One of my favourite presenters was Ray Moore, who graced Radio 2, and also the “ENT-ER-TAIN-MENT tonight on BBC1” trailers, for many years.

He used to humourously refer to BBC TV “repeats” as “a second chance to see”.

This week’s Radio Times uses an even more skilful phrase to describe a repeat.

(I mention en passant that I haven’t read the Radio Times since it used to cost 36 pence. It now costs the princely sum of £3.50, so I am determined to wring every last penny of value out of this week’s edition by reading it from cover to cover.)

Anyway, on Wednesday, BBC2 are showing “Vienna Blood” at 9pm.

Radio Times majestically describes this repeat as follows:
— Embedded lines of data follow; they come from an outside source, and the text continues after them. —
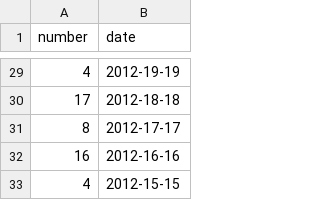
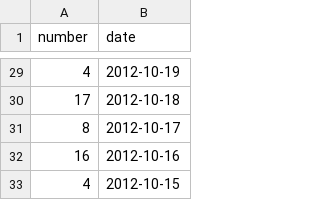
Before and after one commit to hoaproject/Static, a TSV file: Data/Central_commits_since_2months.tsv, drawn as a sheet; only a part is shown, gaps mark what is left out; the diff covers the shown part only.

```diff
--- a/Data/Central_commits_since_2months.tsv
+++ b/Data/Central_commits_since_2months.tsv
@@ -29,5 +29,5 @@ number	date
-4	2012-19-19
-17	2012-18-18
-8	2012-17-17
-16	2012-16-16
-4	2012-15-15
+4	2012-10-19
+17	2012-10-18
+8	2012-10-17
+16	2012-10-16
+4	2012-10-15
```
Also changed, not shown: 27 edited cells elsewhere in this file.
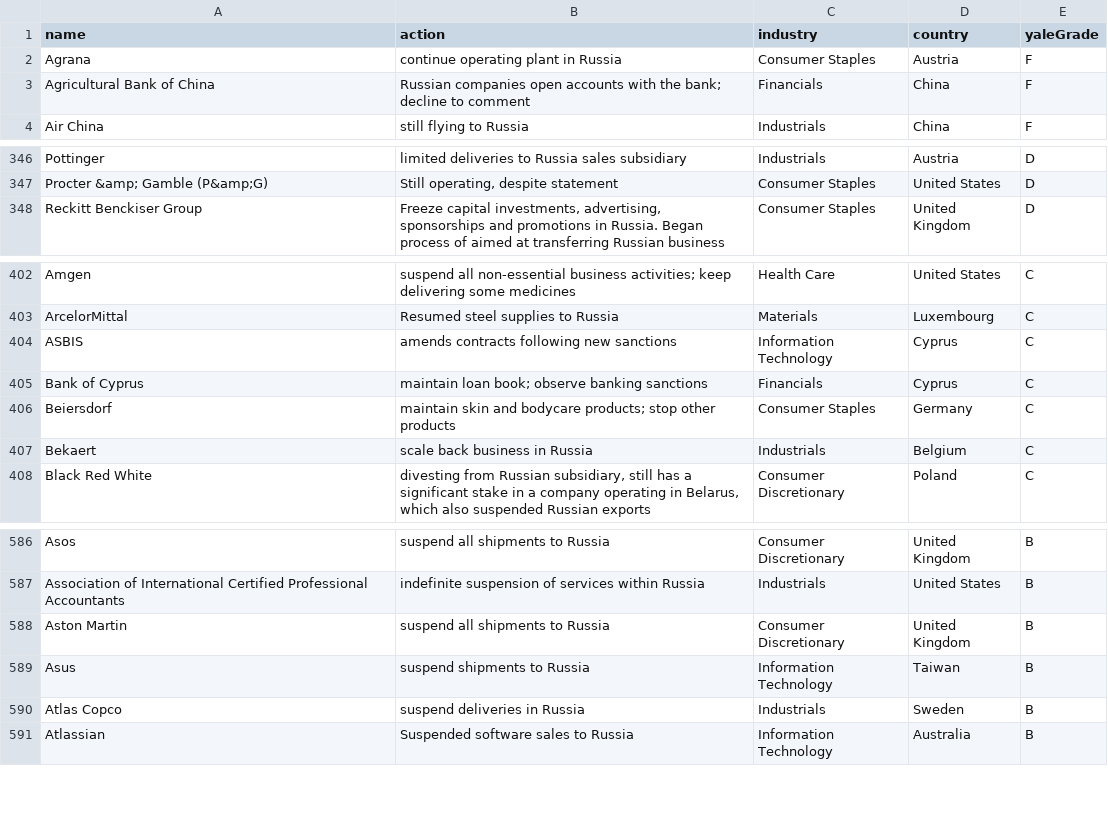
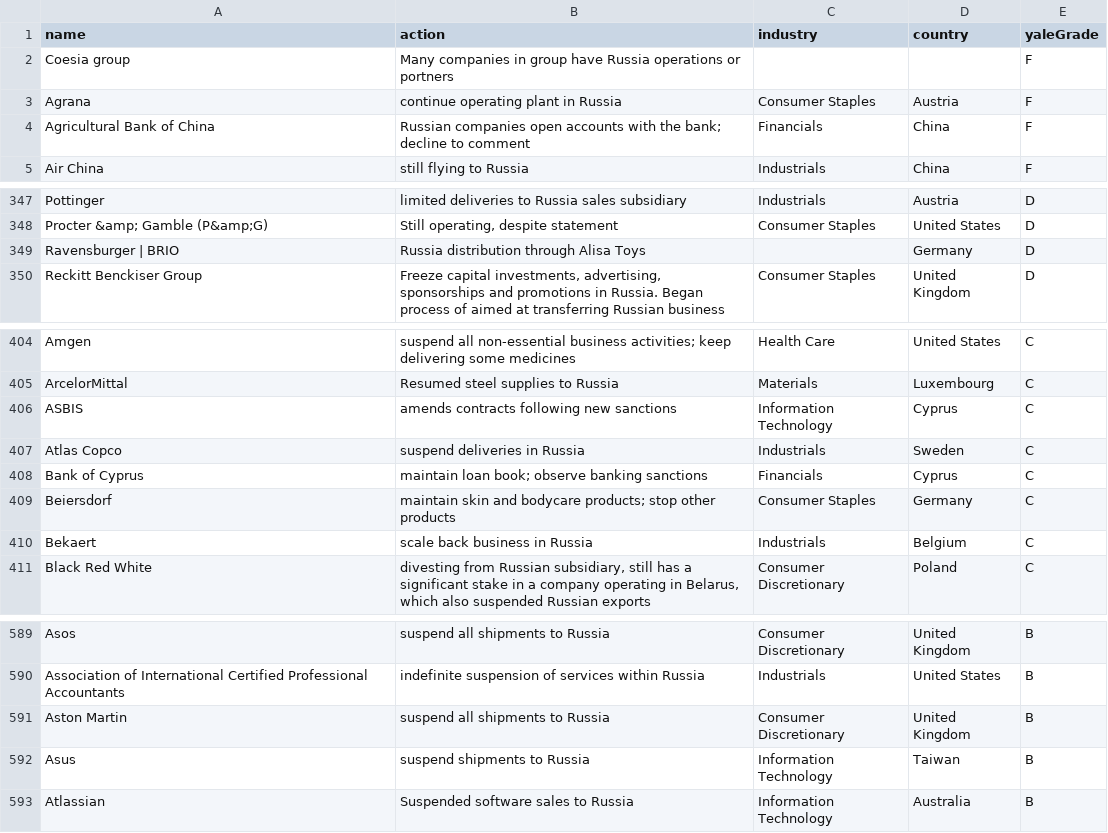
Before and after one commit to donBarbos/Yale_CELI_List_Parser, a CSV file: Yale_CELI_List_of_Companies_Leaving_and_Staying_in_Russia.csv, drawn as a sheet; only a part is shown, gaps mark what is left out.

Commit message:
update dataset

```diff
--- a/Yale_CELI_List_of_Companies_Leaving_and_Staying_in_Russia.csv
+++ b/Yale_CELI_List_of_Companies_Leaving_and_Staying_in_Russia.csv
@@ -1,2 +1,3 @@
 name,action,industry,country,yaleGrade
+ Coesia group,Many companies in group have Russia operations or portners,,,F
 Agrana,continue operating plant in Russia,Consumer Staples,Austria,F
@@ -348,2 +349,3 @@ Pottinger,limited deliveries to Russia sales subsidiary,Industrials,Austria,D
 Procter &amp; Gamble (P&amp;G),"Still operating, despite statement",Consumer Staples,United States,D
+Ravensburger | BRIO,Russia distribution through Alisa Toys,,Germany,D
 Reckitt Benckiser Group,"Freeze capital investments, advertising, sponsorships and promotions in Russia. Began process of aimed at transferring Russian business",Consumer Staples,United Kingdom ,D
@@ -405,2 +407,3 @@ ArcelorMittal,Resumed steel supplies to Russia,Materials,Luxembourg,C
 ASBIS,amends contracts following new sanctions,Information Technology,Cyprus,C
+Atlas Copco,suspend deliveries in Russia,Industrials,Sweden,C
 Bank of Cyprus,maintain loan book; observe banking sanctions,Financials,Cyprus,C
@@ -590,3 +593,2 @@ Aston Martin,suspend all shipments to Russia,Consumer Discretionary,United Kingd
 Asus,suspend shipments to Russia ,Information Technology,Taiwan,B
-Atlas Copco,suspend deliveries in Russia,Industrials,Sweden,B
 Atlassian,Suspended software sales to Russia,Information Technology,Australia,B
```
Also changed, not shown: 1 other file.
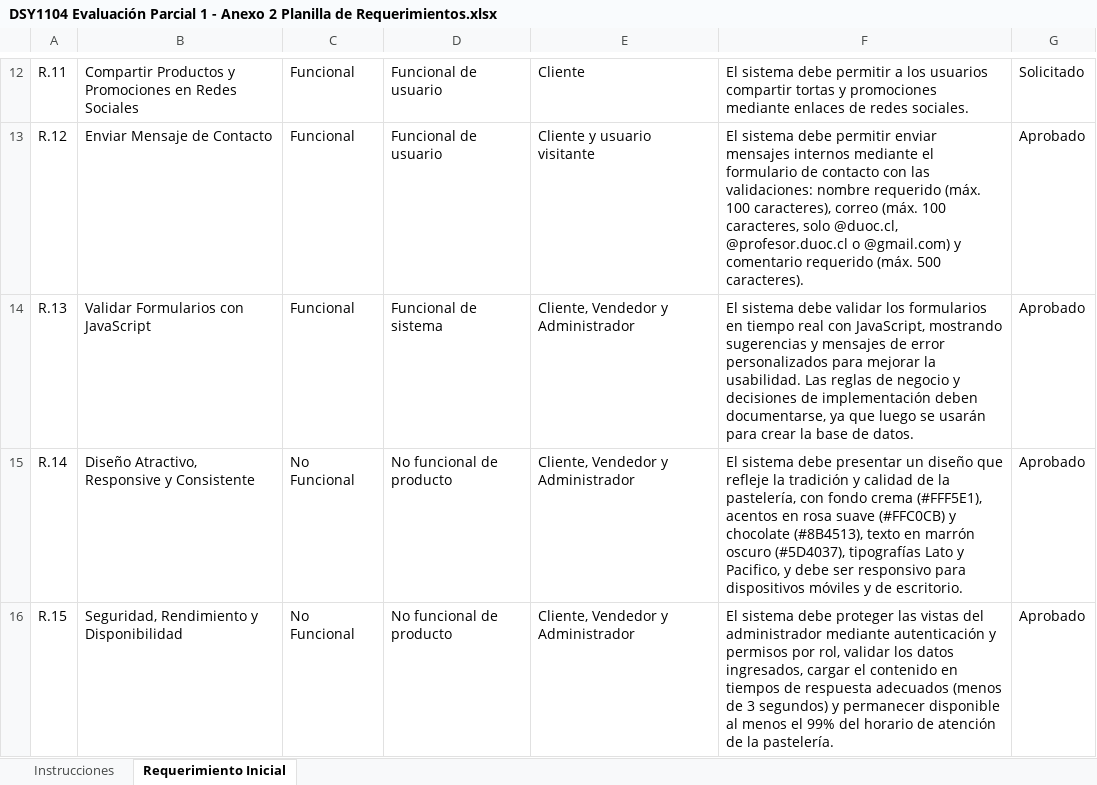
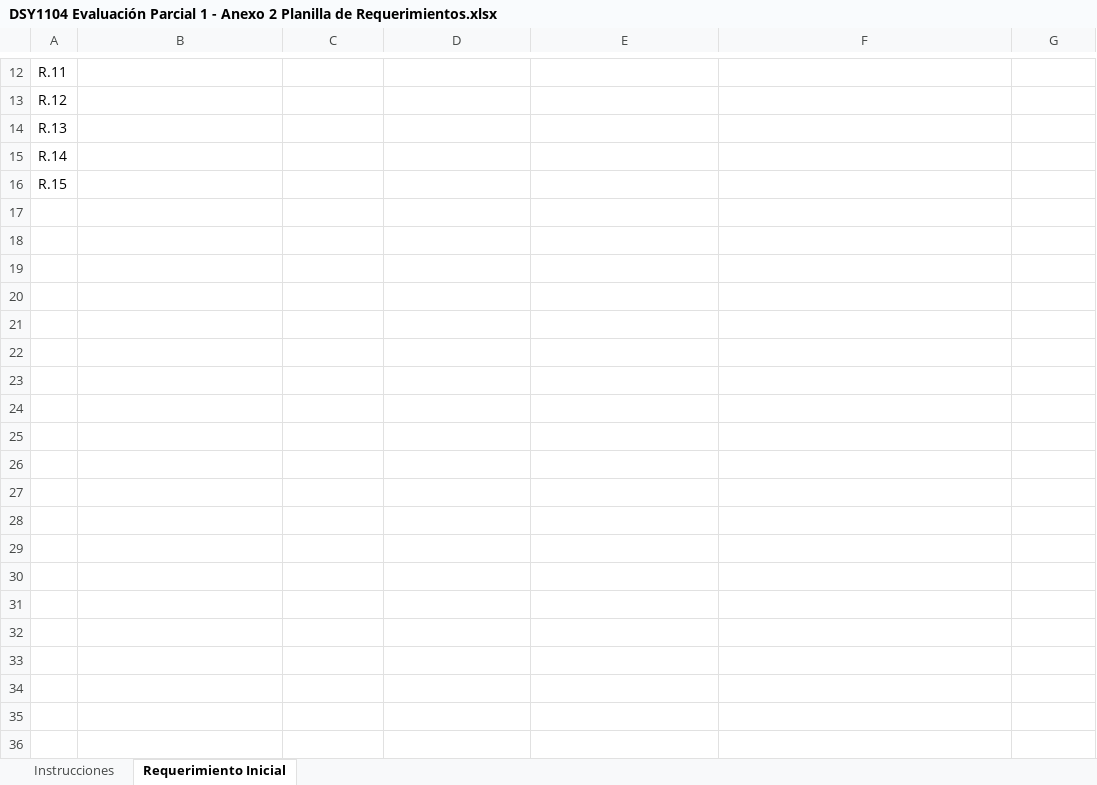
Before and after one commit to pauloriveross/Proyecto-Fullstack-II, an Excel workbook: DSY1104 Evaluación Parcial 1 - Anexo 2 Planilla de Requerimientos.xlsx, sheet Requerimiento Inicial, drawn as a sheet; only a part is shown, gaps mark what is left out; values as stored, in another font and other column widths than the file's, no borders; the diff covers the shown part only; the diff names each change by its address in the sheet, - before the commit and + after, or states it on an @@ line.

```diff
--- a/DSY1104 Evaluación Parcial 1 - Anexo 2 Planilla de Requerimientos.xlsx (sheet Requerimiento Inicial)
+++ b/DSY1104 Evaluación Parcial 1 - Anexo 2 Planilla de Requerimientos.xlsx (sheet Requerimiento Inicial)
-B12: Compartir Productos y Promociones en Redes Sociales
+B12: (empty)
-C12:C14: Funcional
+C12:C14: (empty)
-D12:D13: Funcional de usuario
+D12:D13: (empty)
-E12: Cliente
+E12: (empty)
-F12: El sistema debe permitir a los usuarios compartir tortas y promociones mediante enlaces de redes sociales.
+F12: (empty)
-G12: Solicitado
+G12: (empty)
-B13: Enviar Mensaje de Contacto
+B13: (empty)
-E13: Cliente y usuario visitante
+E13: (empty)
-F13: El sistema debe permitir enviar mensajes internos mediante el formulario de contacto con las validaciones: nombre requerido (máx. 100 caracteres), correo (máx. 100 caracteres, solo @duoc.cl, @profesor.duoc.cl o @gmail.com) y comentario requerido (máx. 500 caracteres).
+F13: (empty)
-G13:G16: Aprobado
+G13:G16: (empty)
-B14: Validar Formularios con JavaScript
+B14: (empty)
-D14: Funcional de sistema
+D14: (empty)
-E14:E16: Cliente, Vendedor y Administrador
+E14:E16: (empty)
-F14: El sistema debe validar los formularios en tiempo real con JavaScript, mostrando sugerencias y mensajes de error personalizados para mejorar la usabilidad. Las reglas de negocio y decisiones de implementación deben documentarse, ya que luego se usarán para crear la base de datos.
+F14: (empty)
-B15: Diseño Atractivo, Responsive y Consistente
+B15: (empty)
-C15:C16: No Funcional
+C15:C16: (empty)
-D15:D16: No funcional de producto
+D15:D16: (empty)
-F15: El sistema debe presentar un diseño que refleje la tradición y calidad de la pastelería, con fondo crema (#FFF5E1), acentos en rosa suave (#FFC0CB) y chocolate (#8B4513), texto en marrón oscuro (#5D4037), tipografías Lato y Pacifico, y debe ser responsivo para dispositivos móviles y de escritorio.
+F15: (empty)
-B16: Seguridad, Rendimiento y Disponibilidad
+B16: (empty)
-F16: El sistema debe proteger las vistas del administrador mediante autenticación y permisos por rol, validar los datos ingresados, cargar el contenido en tiempos de respuesta adecuados (menos de 3 segundos) y permanecer disponible al menos el 99% del horario de atención de la pastelería.
+F16: (empty)
```
Also changed, not shown: 60 edited cells elsewhere in this sheet, 1 other file.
Another chance to see the handsome period crime drama that passed many viewers by. In 1900s Vienna an unlikely duo investigate murders.

I like that: “that passed many viewers by”. Roughly translated as: “no one watched it”.

Anyway, I will watch it this time if only because I am curious to get an idea what 1900s Vienna might have looked like. This is because I am currently reading “Hitler’s Vienna” on the young life of the dictator.

This allows me to say things like “I am finding Young Hitler slow going” or “I am not getting on well with Young Hitler” – the sorts of things I have wanted to say for years.

As an aside, the major thing which comes out of the first 100 pages is how Hitler was utterly obsessed with buildings. In his last days in his bunker, when he should have been worrying about bringing the Second World War to an end without shedding more blood, he spent his days mesmerised by an intricately detailed model of urban regeneration plans for Linz in Austria. The model was so advanced that it even showed lighting at different times of the day and seasons. And he used to show in guests to have a view of it and spent hours staring at it. (Similarly he spent much of his younger days studying Viennese buildings so that he could even describe the surrounding pillars of back doors.)

I kid you not.